The record was recorded very quickly and very cheaply in one 14 hour marathon session by Mass Giorgini, later of Sonic Iguana fame. Ben has said that both he and Danny Vapid prefer Leave Home, but thought they could do a better job on this album. They also wanted to start at the beginning. Screeching Weasel chose not to mess around too much with the Ramones’ arrangements. The songs were slightly sped up, but otherwise largely musically true to the original versions. Any differences were subtle, like an extra noodling guitar part on “I Wanna Be Your Boyfriend” or an extra vocal melody on “53rd and 3rd”. The main difference was in the lead vocals. Ben Weasel’s nasally rasp stood in stark contrast to Joey’s unorthodox but somehow melodic delivery.

Giorgini mixed the LP the same way that the first Ramones was. The guitars and vocals were on one side, and the bass and drums were on the other. The band even attempted to pose for a black and white cover photo similar to the 1976 classic. The record ended up working really well, even if it was a bit of a novelty. Although covering a complete has become a fairly common practice, it was virtually unheard of at the time, at least in punk circles. It was a little refreshing. After years of hardcore encouraging bands to kill their idols, it was nice to see the next generation give credit where credit was due.
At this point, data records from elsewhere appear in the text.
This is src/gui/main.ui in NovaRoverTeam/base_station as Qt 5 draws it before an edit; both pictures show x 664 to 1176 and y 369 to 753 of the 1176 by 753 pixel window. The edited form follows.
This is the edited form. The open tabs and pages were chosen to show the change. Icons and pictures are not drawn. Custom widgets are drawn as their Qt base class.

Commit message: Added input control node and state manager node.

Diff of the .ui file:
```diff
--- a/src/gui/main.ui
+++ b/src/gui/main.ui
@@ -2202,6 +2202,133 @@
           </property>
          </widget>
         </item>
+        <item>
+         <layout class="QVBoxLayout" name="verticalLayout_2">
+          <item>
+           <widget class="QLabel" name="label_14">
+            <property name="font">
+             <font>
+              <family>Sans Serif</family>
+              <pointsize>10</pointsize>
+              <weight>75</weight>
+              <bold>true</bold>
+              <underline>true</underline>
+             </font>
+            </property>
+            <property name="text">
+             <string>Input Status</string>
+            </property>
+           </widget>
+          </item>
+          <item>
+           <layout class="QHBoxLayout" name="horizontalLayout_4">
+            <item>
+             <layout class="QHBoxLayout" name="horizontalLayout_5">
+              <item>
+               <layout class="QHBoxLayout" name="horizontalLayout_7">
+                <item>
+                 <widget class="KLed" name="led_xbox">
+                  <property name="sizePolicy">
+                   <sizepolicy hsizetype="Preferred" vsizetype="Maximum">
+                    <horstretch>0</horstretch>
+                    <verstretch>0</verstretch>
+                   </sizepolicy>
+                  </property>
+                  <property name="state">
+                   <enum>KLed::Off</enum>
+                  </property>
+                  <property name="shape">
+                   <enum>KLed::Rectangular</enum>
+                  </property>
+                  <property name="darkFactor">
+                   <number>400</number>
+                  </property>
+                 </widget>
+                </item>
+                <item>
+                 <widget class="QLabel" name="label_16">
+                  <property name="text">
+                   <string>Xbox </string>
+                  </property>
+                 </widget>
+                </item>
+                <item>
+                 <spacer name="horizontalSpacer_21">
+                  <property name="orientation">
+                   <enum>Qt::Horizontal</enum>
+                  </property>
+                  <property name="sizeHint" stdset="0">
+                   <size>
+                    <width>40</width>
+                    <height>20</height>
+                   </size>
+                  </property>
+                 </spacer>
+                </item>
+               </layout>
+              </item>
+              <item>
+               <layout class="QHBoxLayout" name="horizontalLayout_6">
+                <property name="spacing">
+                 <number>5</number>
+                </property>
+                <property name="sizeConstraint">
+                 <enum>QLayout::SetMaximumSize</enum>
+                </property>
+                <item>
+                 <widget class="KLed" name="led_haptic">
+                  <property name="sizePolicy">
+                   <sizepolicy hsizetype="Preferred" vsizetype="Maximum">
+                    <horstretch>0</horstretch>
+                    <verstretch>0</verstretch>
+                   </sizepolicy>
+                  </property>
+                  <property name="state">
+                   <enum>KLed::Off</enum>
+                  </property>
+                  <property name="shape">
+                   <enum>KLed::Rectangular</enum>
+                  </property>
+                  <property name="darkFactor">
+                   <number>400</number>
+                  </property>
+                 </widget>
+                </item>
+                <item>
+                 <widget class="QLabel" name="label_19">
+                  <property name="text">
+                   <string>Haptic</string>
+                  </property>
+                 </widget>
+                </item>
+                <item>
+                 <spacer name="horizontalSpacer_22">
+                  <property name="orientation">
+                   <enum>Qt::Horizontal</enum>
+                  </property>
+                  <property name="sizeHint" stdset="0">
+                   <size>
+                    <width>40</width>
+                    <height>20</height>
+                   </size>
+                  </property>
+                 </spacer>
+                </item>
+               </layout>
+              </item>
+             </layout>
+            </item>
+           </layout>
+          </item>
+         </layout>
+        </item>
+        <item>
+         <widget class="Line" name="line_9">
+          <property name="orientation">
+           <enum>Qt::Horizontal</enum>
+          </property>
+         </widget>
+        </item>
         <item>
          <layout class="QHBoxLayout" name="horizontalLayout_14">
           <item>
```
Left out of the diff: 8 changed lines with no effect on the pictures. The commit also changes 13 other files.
Screeching Weasel’s Ramones has aged far better than most of the records in this series, which ended up going on way too long (on various other labels). It’s essential listening for SW fans, but probably not old school Ramones fans. While it can’t touch the original, it does it justice and remains very listenable. It has been reissued by a couple of different labels over the years, and is currently available as Beat is on the Brat (with bonus tracks) on Panic Button. It obviously didn’t hurt that they started with arguably the strongest punk material of all time. It may seem strange to praise a band for taking a 10/10 album and turning it into an 8/10 album, but it’s simply impossible to match the magic that the Ramones somehow managed to capture 40 years ago.